__EXERCISE PROMPT__
Find all the lines in the entries below that hold the word "Cursos" and copy them.

__EXERCISE DATA__
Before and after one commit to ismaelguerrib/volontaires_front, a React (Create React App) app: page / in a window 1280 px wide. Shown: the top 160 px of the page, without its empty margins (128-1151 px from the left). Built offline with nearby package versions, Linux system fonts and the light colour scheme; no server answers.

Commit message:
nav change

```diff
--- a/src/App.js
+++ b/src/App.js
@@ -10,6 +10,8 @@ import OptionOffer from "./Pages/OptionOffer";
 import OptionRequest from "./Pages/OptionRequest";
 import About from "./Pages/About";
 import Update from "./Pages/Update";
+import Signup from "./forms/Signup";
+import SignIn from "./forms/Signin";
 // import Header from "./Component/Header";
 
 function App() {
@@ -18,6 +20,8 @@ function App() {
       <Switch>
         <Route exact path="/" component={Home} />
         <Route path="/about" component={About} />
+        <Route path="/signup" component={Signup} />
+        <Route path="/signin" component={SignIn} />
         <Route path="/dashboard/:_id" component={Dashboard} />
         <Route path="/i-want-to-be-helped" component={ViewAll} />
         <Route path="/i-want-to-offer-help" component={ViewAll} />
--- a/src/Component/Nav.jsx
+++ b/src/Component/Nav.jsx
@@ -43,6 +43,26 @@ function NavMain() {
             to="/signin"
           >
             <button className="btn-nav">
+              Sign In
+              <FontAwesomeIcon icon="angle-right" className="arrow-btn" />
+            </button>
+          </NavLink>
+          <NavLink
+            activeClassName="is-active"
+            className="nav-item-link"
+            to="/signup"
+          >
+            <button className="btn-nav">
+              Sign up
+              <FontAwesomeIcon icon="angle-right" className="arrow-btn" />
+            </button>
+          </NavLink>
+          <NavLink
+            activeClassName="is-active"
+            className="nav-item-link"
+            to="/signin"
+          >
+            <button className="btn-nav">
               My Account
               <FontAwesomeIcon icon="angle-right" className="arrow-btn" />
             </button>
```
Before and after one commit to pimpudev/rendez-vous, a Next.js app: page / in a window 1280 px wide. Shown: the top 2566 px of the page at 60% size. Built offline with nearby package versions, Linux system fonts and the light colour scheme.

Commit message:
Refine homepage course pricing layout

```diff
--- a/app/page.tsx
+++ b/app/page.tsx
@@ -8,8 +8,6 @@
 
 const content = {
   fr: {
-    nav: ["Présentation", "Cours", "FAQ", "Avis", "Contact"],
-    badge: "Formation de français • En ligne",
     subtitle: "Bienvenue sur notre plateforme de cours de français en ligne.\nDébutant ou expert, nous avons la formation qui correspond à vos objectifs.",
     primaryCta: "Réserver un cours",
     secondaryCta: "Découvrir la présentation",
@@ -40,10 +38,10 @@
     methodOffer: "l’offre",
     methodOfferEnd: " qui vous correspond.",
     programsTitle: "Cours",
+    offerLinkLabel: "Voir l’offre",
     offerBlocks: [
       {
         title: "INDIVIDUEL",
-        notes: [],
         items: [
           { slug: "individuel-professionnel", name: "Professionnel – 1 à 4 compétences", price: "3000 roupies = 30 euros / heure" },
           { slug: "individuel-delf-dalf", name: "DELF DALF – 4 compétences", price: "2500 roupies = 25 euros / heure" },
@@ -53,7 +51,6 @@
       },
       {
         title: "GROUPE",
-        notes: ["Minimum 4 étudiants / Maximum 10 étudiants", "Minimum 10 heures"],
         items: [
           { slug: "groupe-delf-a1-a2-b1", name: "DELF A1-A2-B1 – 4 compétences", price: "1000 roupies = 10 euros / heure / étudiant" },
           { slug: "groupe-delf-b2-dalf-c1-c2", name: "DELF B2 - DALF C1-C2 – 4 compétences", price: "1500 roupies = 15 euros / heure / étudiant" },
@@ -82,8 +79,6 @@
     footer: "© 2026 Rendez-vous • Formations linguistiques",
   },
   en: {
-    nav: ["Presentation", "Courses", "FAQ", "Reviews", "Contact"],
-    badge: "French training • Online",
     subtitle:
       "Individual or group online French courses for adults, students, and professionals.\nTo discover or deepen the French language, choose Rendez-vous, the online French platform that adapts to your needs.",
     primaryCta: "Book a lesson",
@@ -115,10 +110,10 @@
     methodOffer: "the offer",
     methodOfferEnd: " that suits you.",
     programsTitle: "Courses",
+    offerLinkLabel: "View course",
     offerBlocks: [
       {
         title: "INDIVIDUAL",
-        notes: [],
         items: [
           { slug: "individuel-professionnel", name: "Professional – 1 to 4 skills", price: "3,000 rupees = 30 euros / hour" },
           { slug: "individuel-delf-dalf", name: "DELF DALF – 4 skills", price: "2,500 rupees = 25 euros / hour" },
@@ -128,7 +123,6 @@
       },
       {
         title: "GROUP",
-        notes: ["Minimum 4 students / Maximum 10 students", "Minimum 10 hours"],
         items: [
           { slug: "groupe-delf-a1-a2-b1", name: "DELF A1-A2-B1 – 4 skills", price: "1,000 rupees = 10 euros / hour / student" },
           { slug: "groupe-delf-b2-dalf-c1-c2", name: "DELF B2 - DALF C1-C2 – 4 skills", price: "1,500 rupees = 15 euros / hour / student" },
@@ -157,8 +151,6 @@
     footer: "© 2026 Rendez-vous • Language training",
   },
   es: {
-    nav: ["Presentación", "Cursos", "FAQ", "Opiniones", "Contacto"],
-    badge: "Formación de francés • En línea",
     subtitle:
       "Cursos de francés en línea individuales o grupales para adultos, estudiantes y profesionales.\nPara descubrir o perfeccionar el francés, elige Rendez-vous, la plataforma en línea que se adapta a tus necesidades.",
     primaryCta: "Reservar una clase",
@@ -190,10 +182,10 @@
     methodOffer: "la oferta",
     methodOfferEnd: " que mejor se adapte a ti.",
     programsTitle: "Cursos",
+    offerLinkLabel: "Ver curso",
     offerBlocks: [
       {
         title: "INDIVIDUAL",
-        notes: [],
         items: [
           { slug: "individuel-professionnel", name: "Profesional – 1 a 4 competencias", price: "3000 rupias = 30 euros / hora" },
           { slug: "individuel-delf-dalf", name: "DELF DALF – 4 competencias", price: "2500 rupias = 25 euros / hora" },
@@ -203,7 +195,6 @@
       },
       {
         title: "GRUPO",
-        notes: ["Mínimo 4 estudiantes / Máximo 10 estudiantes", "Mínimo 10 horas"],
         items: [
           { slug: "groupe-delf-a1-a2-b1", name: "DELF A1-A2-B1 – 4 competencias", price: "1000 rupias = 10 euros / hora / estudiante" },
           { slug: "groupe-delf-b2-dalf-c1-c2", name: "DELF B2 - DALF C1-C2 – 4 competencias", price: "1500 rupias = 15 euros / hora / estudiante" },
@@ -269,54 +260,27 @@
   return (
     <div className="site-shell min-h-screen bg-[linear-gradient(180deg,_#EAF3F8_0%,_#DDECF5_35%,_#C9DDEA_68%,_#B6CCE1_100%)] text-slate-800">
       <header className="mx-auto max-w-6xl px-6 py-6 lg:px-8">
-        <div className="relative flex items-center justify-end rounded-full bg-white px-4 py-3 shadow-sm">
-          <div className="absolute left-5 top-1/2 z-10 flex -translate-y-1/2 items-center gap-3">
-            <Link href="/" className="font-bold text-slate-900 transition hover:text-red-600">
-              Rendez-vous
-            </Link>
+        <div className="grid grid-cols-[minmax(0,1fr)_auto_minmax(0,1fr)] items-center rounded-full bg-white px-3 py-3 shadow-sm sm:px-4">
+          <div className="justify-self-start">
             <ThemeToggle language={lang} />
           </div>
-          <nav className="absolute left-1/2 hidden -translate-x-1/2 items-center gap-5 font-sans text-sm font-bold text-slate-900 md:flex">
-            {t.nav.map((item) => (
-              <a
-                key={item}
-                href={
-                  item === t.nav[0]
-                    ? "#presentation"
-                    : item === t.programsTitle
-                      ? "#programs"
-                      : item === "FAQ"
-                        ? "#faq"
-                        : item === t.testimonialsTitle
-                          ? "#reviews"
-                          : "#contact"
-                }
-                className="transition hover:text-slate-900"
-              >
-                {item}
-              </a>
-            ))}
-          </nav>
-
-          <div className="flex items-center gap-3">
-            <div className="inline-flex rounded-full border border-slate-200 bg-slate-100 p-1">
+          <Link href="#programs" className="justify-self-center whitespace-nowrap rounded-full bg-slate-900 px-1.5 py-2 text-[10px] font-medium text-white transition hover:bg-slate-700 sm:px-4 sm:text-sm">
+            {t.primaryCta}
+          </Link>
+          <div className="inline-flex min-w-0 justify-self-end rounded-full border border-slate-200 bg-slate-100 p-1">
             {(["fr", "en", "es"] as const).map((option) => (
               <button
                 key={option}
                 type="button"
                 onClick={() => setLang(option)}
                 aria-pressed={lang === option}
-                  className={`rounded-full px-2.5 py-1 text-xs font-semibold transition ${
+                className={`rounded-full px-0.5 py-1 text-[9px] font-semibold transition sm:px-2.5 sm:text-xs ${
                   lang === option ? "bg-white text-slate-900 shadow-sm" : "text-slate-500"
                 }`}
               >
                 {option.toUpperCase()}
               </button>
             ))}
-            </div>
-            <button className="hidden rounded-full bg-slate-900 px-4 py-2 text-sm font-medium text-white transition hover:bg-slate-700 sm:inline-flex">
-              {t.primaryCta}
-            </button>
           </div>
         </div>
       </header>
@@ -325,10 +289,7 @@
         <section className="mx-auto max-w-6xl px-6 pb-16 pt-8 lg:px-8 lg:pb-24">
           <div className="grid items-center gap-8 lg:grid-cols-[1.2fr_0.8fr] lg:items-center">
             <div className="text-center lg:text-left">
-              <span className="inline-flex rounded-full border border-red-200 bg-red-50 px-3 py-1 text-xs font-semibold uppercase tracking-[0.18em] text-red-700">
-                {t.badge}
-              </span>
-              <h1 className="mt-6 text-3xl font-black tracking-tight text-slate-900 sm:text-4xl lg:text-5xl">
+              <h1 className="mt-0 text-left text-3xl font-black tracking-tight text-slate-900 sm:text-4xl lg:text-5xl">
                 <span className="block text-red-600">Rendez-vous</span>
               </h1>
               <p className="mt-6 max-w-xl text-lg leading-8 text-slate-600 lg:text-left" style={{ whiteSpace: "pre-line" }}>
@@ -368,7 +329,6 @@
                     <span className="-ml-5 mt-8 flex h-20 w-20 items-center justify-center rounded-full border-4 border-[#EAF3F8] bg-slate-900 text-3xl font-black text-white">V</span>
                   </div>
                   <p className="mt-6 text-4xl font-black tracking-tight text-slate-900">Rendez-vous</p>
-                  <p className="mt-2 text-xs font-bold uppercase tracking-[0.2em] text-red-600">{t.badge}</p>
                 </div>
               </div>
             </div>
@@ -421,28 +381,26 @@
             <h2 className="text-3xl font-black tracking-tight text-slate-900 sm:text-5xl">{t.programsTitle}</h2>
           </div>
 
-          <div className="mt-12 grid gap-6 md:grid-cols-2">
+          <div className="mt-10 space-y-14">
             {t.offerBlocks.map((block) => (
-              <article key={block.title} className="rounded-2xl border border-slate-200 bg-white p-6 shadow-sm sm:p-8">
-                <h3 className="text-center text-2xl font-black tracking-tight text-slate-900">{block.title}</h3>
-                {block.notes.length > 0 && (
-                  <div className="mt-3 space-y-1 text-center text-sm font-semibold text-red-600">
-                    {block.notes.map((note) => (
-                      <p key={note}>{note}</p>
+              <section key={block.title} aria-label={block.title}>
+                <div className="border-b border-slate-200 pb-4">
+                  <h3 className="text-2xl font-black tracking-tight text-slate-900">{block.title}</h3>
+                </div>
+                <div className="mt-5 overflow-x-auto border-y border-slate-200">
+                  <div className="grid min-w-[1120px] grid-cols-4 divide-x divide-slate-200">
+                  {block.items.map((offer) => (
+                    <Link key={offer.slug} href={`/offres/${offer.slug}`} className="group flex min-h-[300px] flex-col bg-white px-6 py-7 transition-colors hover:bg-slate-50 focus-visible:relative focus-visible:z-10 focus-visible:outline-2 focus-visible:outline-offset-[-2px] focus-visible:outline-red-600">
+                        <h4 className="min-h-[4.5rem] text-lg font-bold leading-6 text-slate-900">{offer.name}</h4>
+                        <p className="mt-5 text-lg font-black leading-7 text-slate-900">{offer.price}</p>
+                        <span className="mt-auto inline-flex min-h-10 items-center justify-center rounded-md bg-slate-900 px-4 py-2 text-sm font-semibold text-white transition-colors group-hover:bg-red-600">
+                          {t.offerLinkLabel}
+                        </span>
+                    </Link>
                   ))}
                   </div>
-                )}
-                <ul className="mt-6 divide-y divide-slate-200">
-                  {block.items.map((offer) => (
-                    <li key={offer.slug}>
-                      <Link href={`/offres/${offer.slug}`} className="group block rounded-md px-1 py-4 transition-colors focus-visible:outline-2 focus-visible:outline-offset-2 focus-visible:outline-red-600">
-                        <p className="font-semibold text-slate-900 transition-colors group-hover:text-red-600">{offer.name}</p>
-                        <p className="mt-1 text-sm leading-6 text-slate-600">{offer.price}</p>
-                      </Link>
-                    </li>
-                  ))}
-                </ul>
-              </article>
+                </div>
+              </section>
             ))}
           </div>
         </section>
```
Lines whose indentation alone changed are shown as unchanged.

__EXERCISE RESULT__
-    nav: ["Presentación", "Cursos", "FAQ", "Opiniones", "Contacto"],
       "Cursos de francés en línea individuales o grupales para adultos, estudiantes y profesionales.\nPara descubrir o perfeccionar el francés, elige Rendez-vous, la plataforma en línea que se adapta a tus necesidades.",
     programsTitle: "Cursos",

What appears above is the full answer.